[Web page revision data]
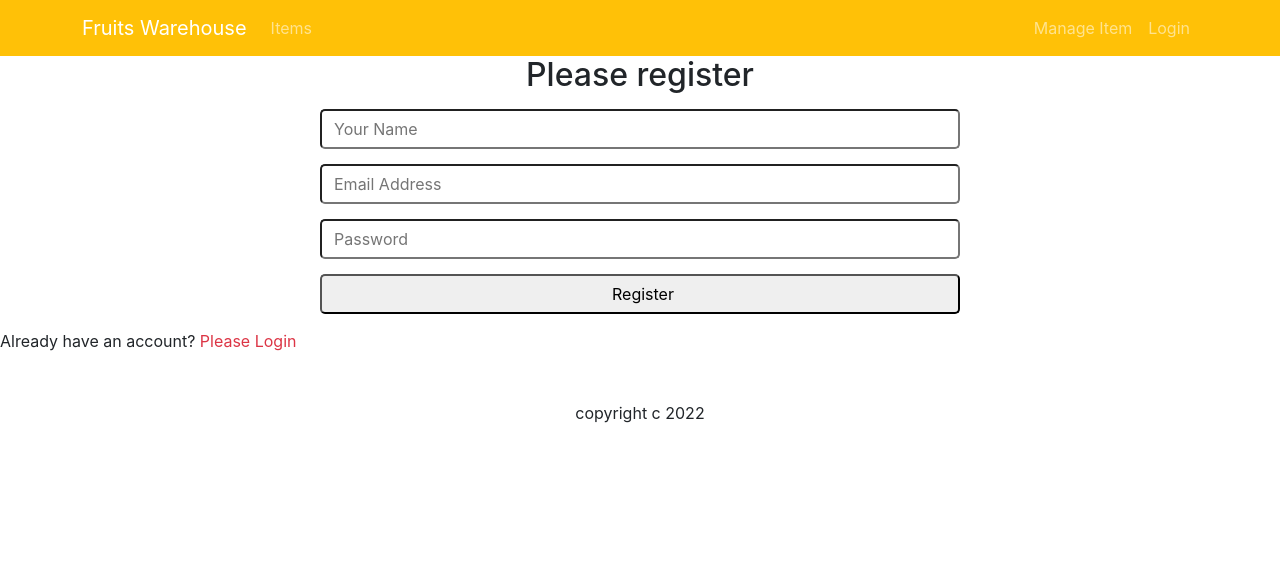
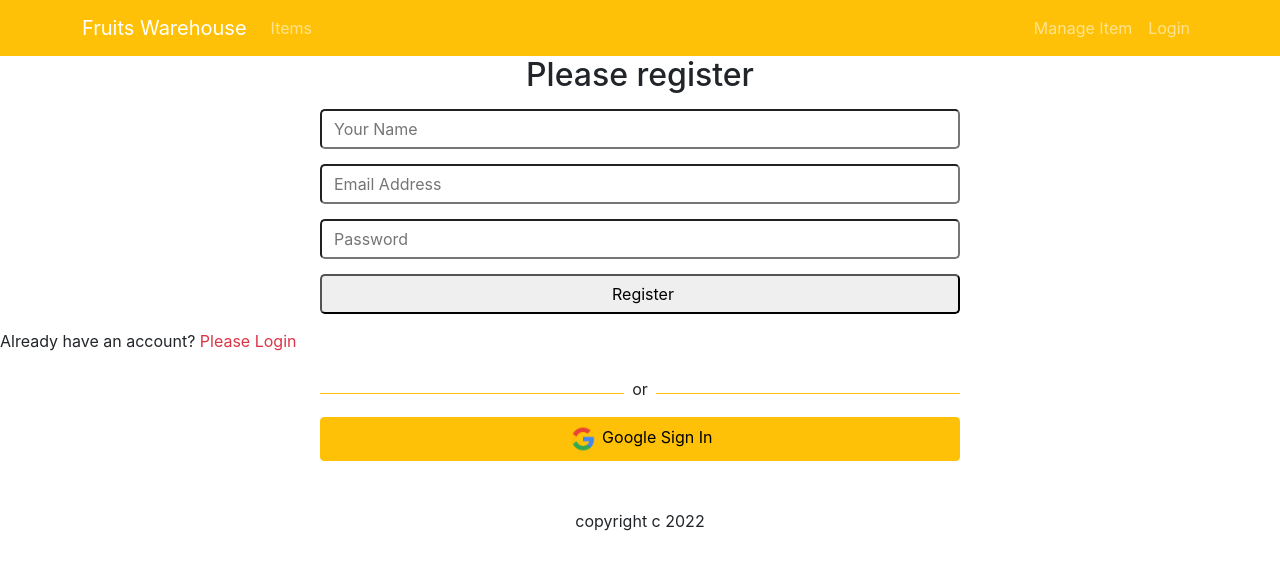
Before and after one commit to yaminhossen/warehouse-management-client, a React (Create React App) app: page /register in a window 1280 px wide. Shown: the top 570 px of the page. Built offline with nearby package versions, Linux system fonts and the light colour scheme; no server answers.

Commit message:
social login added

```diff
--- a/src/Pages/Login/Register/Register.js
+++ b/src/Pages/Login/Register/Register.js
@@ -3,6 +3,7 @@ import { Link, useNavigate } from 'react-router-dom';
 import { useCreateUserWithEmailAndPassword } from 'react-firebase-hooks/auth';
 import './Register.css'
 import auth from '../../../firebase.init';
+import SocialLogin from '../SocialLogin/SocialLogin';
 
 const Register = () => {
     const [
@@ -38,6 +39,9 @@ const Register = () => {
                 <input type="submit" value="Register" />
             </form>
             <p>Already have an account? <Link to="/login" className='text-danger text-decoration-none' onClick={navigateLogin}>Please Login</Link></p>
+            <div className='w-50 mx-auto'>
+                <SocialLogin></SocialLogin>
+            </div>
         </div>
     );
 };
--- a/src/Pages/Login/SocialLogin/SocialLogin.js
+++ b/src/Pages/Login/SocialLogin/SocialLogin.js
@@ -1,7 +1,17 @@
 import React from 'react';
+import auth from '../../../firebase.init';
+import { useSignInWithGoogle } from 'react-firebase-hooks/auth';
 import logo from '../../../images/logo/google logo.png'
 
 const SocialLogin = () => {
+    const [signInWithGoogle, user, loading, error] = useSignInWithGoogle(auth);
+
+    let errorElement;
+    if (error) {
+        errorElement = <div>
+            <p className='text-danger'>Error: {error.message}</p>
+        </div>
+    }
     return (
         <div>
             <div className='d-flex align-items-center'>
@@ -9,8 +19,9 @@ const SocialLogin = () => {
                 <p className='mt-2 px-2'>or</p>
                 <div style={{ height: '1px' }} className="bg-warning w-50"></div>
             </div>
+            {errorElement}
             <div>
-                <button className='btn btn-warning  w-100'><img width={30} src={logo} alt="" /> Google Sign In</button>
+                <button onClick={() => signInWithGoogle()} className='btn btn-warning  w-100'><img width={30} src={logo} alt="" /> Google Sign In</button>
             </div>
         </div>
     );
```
--
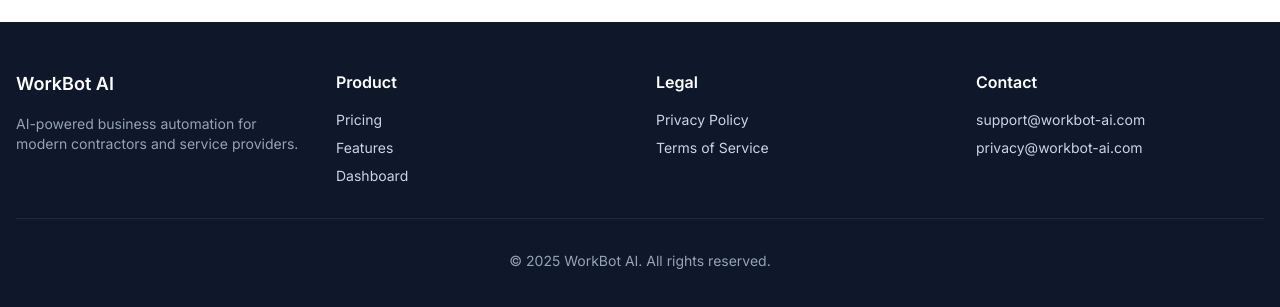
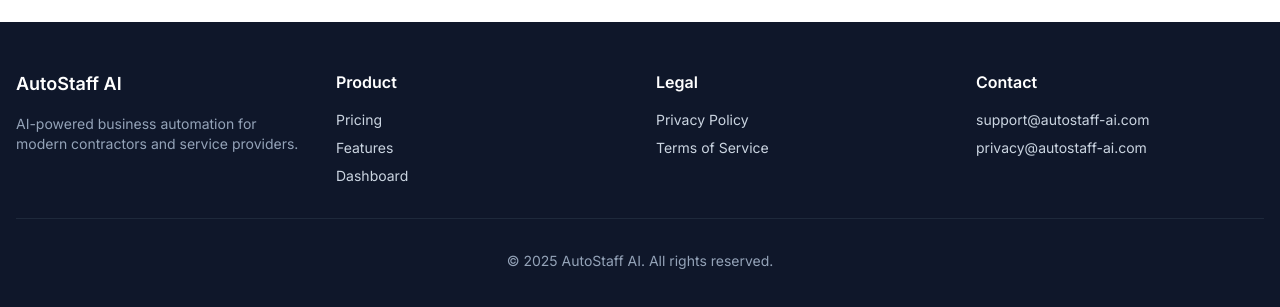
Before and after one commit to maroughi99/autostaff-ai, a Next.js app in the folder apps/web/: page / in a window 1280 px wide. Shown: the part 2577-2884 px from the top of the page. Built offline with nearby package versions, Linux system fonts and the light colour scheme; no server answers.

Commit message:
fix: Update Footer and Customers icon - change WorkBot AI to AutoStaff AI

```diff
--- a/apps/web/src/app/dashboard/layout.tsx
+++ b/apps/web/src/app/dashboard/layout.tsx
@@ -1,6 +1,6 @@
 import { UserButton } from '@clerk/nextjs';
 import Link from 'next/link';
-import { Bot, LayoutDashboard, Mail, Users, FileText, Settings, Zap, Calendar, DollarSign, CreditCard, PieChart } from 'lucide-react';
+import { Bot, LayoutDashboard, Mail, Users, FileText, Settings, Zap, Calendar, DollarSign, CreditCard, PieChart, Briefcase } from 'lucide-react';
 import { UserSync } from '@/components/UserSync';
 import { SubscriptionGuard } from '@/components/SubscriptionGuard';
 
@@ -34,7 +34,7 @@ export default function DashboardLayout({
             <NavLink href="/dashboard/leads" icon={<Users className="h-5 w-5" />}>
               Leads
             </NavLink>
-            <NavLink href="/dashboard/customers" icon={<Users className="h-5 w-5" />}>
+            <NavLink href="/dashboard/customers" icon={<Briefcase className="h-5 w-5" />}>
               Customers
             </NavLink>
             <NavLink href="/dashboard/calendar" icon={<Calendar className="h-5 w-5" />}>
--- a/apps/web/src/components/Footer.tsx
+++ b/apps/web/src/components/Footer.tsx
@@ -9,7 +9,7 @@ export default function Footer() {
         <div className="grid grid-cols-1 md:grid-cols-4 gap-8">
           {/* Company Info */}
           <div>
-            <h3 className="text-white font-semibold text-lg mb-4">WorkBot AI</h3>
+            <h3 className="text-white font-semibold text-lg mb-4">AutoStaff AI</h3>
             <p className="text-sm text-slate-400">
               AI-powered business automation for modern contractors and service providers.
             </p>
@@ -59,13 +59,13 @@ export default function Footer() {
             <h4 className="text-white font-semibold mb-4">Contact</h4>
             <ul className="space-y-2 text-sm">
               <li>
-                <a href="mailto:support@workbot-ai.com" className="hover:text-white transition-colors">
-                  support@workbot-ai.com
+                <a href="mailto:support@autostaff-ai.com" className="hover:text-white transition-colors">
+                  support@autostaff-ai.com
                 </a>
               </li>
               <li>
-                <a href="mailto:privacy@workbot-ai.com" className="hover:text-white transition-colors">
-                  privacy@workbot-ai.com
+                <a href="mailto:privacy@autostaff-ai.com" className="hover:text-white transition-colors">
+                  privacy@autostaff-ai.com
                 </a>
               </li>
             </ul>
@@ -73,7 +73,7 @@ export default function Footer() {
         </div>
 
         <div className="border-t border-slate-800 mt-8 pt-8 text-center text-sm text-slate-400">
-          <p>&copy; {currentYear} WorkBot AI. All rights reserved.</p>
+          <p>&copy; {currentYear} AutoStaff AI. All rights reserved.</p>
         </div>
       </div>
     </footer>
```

EXERCISE AIM
Only a number is wanted here: how many lines of the records above include the string "mailto"?

ANSWER TO THIS PROBLEM
4